News & Politics

Ask the Coronavirus Ethicist: How Can We Convince the Less Conscientious to Practice Social Distancing?

A professional ethicist answers the tricky questions that we face during the Covid-19 pandemic.

Daniel Sulmasy, MD, PhD, acting director of the Kennedy Institute of Ethics and faculty member of the Pellegrino Center, Georgetown University. Photo by Jason Smith, courtesy of Dr. Sulmasy.
Coronavirus 2020

About Coronavirus 2020

Washingtonian is keeping you up to date on the coronavirus around DC.

The people who are asking for ethical guidance around the coronavirus are likely the same people who are already taking time to consider the ethical ramifications of their actions. Following from this, it seems that if someone wants to make an improvement in the ethical quality of the average decision, they should focus not on fine tuning the ethics of the already conscientious but in pushing for change among less ethically conscientious people, businesses, and governments. How can those of us who are concerned about ethics affect those people and organizations that are not so concerned with the wider consequences of their actions or policies? In the case of people, how can one explain that going out unnecessarily is potentially harmful without appearing domineering or rude? In the case of business, is not buying their goods sufficient to change practices? Or will the change in demand from that loss in business be invisible given the free-fall in demand that many businesses are experiencing? I am worried that anything short of a boycott by a large number of consumers will be but a small splash in a stormy sea and will not even be visible from the helms of many large businesses such as Amazon.

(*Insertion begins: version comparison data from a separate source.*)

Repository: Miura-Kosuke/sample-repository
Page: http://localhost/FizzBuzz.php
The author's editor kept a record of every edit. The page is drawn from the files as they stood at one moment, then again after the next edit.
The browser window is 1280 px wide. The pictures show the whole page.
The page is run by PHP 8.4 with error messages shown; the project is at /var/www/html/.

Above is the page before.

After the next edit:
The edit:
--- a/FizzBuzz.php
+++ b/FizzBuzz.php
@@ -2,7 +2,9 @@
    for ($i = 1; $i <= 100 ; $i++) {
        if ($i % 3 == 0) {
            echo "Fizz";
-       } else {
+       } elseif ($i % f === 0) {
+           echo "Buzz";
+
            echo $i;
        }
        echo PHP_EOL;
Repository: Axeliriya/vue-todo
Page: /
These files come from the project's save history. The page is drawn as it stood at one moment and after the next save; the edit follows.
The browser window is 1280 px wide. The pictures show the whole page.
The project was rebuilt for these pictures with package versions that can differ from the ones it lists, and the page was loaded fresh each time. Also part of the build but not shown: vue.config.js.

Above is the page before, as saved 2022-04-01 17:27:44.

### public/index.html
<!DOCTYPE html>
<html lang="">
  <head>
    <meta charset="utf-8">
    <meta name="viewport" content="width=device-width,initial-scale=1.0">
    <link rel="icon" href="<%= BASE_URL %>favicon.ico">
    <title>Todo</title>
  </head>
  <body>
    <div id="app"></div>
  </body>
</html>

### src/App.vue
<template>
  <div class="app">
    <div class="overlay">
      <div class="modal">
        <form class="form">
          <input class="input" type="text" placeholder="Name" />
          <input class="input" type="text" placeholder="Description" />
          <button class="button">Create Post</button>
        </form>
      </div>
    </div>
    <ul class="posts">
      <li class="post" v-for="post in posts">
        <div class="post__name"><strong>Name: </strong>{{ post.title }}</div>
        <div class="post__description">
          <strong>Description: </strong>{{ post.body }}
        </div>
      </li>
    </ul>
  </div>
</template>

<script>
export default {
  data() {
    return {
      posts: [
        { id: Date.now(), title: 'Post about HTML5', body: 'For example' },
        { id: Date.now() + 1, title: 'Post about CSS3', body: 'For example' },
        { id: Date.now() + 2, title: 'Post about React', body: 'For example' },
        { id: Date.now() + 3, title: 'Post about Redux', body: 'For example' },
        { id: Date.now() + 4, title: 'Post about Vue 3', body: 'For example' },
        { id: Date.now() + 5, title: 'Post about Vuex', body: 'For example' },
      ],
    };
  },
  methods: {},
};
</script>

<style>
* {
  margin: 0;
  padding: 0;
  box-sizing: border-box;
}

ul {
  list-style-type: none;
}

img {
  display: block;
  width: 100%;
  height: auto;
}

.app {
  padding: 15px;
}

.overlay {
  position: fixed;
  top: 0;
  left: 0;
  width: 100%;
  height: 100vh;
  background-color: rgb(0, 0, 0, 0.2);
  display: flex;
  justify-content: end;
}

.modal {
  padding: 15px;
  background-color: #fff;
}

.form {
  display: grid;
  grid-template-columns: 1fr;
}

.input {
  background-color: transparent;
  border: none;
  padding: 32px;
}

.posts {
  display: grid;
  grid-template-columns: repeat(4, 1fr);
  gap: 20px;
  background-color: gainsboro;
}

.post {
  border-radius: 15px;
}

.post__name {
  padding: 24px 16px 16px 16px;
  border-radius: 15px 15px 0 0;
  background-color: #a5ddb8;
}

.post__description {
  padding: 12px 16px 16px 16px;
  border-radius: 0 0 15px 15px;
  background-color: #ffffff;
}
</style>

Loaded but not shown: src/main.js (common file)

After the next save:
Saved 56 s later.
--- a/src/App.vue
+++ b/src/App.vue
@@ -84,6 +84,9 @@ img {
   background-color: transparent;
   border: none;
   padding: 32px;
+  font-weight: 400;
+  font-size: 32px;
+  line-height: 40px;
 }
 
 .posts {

Daniel P. Sulmasy, MD, PhD, acting director of the Kennedy Institute of Ethics and a faculty member of the Pellegrino Center, Georgetown University: The issues you raise are extremely important. You are correct that many of the questions we have addressed in this series were submitted by very conscientious persons. It may be the case that Prof. Stohr and I have been “preaching to the choir.” Nonetheless, helping good people to become better, or helping good people to help those around them to be better, are worthwhile endeavors. I hope you will agree that this work has not been pointless.

You are right, however, that there are also large scale, systematic issues to address at the level of public policy. How do we get everyone on board with social distancing and other public health measures? How do we get local governments and the private sector to do their parts for the public good?

From an ethical point of view, the means we employ in the service of such goals must balance individual liberty against the common good. At least in liberal democracies, one widely held principle of public health ethics is the principle of restraint—one should only employ the least coercive and least invasive means necessary to achieve an important public health goal. Controlling COVID-19 is an important public health goal. Many of us, however, saw some very forceful means used to achieve that goal in China—video clips in January depicted grandmothers who had violated stay-at-home orders being dragged along the street into detention vehicles by soldiers. I don’t think we want to go that route in the West. Nor do I think we want to use a network of surveillance cameras, facial recognition software, and the tracking of smartphone GPS systems to hunt down and punish those who do not obey the rules. Such techniques violate our sense of privacy and our commitment to human rights.

What we can do collectively is to persuade people to comply, appealing as best we can to their own innate sense of the common good, in combination with some minimum set of absolute rules that are enforceable by the police. The messaging should be consistent and reinforced at multiple levels: the government, the medical profession, the private sector, and the public all have roles. Beyond minimal rules, government and public health officials can employ public service announcements through multiple media platforms. They can even employ celebrities and other opinion leaders to help get the message across. Responsible journalism plays a role—reporting that reinforces good behavior and perhaps covers lapses with a dose of criticism. Merchants themselves have a role establishing rules of conduct within their premises, requiring social distancing, the wearing of masks, hand sanitizing, etc. Short of a full boycott, just encourage normal market forces among your friends. If Grocery Store A provides excellent customer safety and more people start going there to shop, Grocery Store B will get the message.

Voluntary compliance is not perfect, but I would prefer an imperfect system to perfect compliance under the authority of a medical police state. Law enforcement can play a role in enforcing some social distancing rules, but for the most part we should appeal to people’s good will. Actually, I have been impressed with how well Washingtonians have behaved. What individuals can do is to model good behavior and employ a little peer pressure. Reinforce good behavior. Carrots are better than sticks.